:: Exercise materials ::

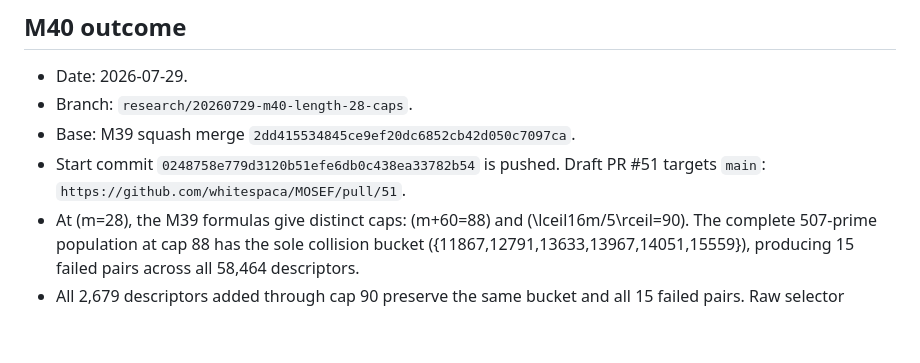
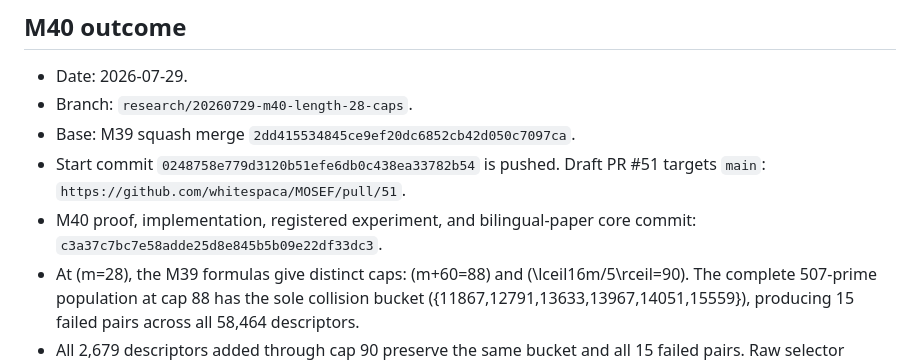
Before and after one commit to whitespaca/MOSEF, a Markdown page: research/STATUS.md, the part around the change. Drawn GitHub-style; blank space fills up the shorter version.

Commit message:
docs: record M40 completion

```diff
--- a/research/STATUS.md
+++ b/research/STATUS.md
@@ -9,6 +9,8 @@
 - Start commit `0248758e779d3120b51efe6db0c438ea33782b54` is pushed. Draft
   PR #51 targets `main`:
   `https://github.com/whitespaca/MOSEF/pull/51`.
+- M40 proof, implementation, registered experiment, and bilingual-paper core
+  commit: `c3a37c7bc7e58adde25d8e845b5b09e22df33dc3`.
 - At \(m=28\), the M39 formulas give distinct caps:
   \(m+60=88\) and \(\lceil16m/5\rceil=90\). The complete 507-prime
   population at cap 88 has the sole collision bucket
```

:::

Requirement = Every line above that holds the word "research" should be copied out.

Answer to this problem =
Before and after one commit to whitespaca/MOSEF, a Markdown page: research/STATUS.md, the part around the change. Drawn GitHub-style; blank space fills up the shorter version.
--- a/research/STATUS.md
+++ b/research/STATUS.md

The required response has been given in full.